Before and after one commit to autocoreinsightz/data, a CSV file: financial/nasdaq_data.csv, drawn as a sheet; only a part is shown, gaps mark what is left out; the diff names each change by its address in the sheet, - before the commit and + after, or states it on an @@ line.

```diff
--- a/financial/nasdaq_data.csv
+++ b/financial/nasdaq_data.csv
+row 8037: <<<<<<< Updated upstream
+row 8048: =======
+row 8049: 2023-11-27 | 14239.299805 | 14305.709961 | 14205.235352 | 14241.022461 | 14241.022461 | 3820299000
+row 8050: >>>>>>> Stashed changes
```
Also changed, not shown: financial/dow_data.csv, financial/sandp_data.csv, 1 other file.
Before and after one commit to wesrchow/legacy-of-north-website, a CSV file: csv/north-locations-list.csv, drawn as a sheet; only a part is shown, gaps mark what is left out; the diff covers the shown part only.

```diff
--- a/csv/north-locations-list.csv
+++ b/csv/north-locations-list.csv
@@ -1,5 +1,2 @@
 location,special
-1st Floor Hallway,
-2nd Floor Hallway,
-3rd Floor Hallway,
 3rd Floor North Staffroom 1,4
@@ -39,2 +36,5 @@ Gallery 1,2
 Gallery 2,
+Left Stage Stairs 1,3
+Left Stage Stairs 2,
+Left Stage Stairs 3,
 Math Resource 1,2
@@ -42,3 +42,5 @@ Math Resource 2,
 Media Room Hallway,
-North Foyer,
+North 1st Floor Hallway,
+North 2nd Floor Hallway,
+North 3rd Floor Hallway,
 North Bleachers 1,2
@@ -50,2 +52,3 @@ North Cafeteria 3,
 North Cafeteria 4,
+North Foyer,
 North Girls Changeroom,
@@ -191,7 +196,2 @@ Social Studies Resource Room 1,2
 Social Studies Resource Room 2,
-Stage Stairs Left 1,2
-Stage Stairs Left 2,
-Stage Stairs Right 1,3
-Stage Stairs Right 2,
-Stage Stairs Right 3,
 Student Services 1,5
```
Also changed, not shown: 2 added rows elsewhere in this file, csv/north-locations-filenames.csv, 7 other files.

====================

Required work: Every line of the records containing the word "Stairs" must appear in the answer.

Exercise answer:
+Left Stage Stairs 1,3
+Left Stage Stairs 2,
+Left Stage Stairs 3,
-Stage Stairs Left 1,2
-Stage Stairs Left 2,
-Stage Stairs Right 1,3
-Stage Stairs Right 2,
-Stage Stairs Right 3,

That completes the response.